The U.S. economy added 528,000 jobs in July, which is more than double the amount that economists expected.

The data released by the Bureau of Labor Statistics on Friday showed sectors that had some of the biggest gains, such as leisure and hospitality, professional and business services, and health care.

"I feel like it was fairly easy to find options," Audrey Kunselman said. Kunselman, who graduated in December of 2021, moved from Alabama to North Carolina to work as a nurse at Duke Health.

"I feel like there were a ton of nursing positions that was open because health care is in such dire need of health care workers now, like in all aspects of it," Kunselman said.

Job gains occurred in ambulatory health care services, hospitals, and nursing and residential care facilities, according to federal data.

The unemployment rate also fell to 3.5%, back to pre-pandemic levels.

In North Carolina, chief economist Gerald Cohen discussed what the Triangle area is seeing.

"The Triangle area is an area where you're seeing a lot of job creation, a lot of people moving into the area," Cohen said. "So even if there is a recession, this data, again, does not suggest that's the case. It could be that the Triangle area would not necessarily have declining growth, it would likely slow. This data just says that the Triangle economy ... will remain supercharged."

The July jobs report come as restaurateurs Leonardo and Zweli Williams are preparing to open a third restaurant in Durham.

Ekhaya is coming to the American Tobacco Campus in Fall 2022.

"We are taking African food and kind of modernizing it to be tapas," Zweli Williams said. "We just want to bring more awareness to African food."

The owners hope it will be a diverse environment for people to work in. Leonardo Williams, who is also a Durham City Councilman, said the Bull City is seeing a turn in the labor market, especially at the entry level.

"Folks are coming back to the market, they're coming back to work," Leonardo Williams said. "We offer careers, not just jobs and the environment in which we employ and work together as a work family, that's everything to us."

The couple said they'll continue to build in Durham and support local, including hiring locally.

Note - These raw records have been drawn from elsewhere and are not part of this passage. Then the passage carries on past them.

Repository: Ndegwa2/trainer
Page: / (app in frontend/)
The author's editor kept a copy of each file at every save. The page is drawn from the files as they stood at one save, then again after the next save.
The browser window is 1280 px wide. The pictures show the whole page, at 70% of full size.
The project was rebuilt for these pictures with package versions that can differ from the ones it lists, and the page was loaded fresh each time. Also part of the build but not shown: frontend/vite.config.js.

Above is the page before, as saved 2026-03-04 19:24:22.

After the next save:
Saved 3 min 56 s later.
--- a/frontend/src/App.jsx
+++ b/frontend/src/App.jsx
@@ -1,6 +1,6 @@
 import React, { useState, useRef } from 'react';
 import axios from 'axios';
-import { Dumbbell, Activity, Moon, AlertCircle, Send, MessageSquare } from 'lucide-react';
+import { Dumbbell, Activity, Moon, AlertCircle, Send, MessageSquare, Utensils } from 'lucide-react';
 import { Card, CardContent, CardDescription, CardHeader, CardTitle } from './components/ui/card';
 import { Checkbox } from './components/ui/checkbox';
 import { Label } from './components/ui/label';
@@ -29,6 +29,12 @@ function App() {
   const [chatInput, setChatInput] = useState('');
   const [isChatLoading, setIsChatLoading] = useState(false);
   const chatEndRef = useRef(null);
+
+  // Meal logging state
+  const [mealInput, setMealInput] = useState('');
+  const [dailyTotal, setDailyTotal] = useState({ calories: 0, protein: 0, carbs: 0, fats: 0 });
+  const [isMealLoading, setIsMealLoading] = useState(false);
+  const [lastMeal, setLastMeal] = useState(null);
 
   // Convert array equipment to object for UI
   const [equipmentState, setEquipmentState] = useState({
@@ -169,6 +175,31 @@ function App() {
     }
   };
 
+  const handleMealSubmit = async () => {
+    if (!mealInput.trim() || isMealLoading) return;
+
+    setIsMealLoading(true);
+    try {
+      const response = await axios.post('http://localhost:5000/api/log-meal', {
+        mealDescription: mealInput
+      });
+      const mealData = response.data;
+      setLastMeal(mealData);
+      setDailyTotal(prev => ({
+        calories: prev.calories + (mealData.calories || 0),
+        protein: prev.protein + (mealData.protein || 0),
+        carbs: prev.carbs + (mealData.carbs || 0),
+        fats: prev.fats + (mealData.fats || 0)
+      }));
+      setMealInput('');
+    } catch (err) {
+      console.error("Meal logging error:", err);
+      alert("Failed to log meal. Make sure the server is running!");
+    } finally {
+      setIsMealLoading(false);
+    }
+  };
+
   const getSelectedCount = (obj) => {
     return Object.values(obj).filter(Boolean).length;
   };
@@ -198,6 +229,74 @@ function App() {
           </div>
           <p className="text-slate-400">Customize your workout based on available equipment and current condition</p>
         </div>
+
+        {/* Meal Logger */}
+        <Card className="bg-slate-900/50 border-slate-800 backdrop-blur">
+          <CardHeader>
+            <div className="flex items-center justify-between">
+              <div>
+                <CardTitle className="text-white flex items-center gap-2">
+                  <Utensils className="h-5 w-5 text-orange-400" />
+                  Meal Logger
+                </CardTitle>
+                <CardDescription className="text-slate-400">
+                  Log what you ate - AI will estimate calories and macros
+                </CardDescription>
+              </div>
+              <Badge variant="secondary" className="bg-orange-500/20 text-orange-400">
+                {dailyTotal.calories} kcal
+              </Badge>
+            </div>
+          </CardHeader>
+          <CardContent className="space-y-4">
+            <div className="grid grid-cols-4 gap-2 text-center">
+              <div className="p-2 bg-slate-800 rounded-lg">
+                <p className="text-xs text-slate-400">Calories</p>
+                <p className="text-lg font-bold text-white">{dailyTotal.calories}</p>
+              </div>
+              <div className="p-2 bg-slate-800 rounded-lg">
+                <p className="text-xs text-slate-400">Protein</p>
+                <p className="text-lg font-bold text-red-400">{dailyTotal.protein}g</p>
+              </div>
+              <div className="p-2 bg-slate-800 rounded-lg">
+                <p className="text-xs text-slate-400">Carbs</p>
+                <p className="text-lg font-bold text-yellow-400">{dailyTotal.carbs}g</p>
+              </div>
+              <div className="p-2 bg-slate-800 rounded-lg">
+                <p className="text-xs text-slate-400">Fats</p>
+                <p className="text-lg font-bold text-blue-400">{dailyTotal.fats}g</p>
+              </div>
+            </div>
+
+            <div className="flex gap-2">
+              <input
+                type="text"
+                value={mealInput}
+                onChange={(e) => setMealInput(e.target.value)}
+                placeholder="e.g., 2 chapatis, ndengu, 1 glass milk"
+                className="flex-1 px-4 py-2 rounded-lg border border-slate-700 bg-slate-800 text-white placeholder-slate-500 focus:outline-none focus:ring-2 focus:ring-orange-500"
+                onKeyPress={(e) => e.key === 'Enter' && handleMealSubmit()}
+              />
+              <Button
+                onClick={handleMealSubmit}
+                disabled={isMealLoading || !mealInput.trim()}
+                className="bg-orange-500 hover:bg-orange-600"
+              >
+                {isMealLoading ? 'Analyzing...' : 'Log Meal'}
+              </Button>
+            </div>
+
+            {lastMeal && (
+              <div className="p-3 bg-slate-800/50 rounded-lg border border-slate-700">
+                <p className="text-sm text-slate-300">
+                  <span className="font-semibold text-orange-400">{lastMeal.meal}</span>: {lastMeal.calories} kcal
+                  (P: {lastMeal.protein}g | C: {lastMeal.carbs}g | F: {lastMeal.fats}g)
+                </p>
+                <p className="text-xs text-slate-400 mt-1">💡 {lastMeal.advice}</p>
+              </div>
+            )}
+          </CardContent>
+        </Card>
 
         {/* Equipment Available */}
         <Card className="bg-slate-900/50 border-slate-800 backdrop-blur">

"We're hiring for a social media position, manager, we want it to be local," Leonardo said. "We're contracting artists to come in to beautify all of our locations. We want to give folks a salary and healthcare, that's how we're investing. That's what Durham small business is all about."